- [ASSIGNMENT]: Every line below that carries the word "files" needs to be copied.

Data excerpts:
-- Opening Marker --

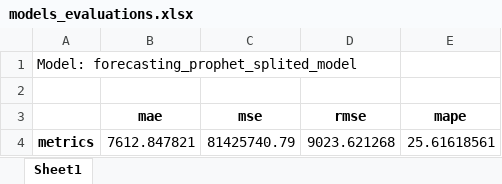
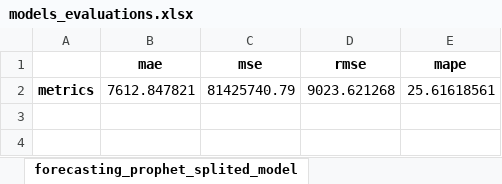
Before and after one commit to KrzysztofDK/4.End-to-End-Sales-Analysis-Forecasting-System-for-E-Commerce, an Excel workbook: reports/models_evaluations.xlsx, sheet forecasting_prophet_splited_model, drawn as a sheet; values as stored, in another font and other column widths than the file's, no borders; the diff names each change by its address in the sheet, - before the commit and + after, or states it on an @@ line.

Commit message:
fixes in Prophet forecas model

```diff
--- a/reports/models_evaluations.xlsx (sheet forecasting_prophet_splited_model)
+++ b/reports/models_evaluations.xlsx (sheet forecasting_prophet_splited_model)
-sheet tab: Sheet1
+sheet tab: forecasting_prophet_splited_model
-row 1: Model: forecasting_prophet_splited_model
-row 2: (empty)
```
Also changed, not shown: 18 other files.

-- Closing Marker --
-- Opening Marker --

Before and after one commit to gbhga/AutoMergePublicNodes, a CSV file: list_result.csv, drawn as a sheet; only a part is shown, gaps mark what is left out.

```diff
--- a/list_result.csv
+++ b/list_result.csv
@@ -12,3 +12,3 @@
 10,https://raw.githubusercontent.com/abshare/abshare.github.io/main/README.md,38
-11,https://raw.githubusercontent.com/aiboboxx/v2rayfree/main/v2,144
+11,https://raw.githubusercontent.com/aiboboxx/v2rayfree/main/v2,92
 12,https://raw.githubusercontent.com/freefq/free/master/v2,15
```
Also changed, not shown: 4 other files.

-- Closing Marker --

- [EXERCISE SOLUTION]:
Also changed, not shown: 18 other files.
Also changed, not shown: 4 other files.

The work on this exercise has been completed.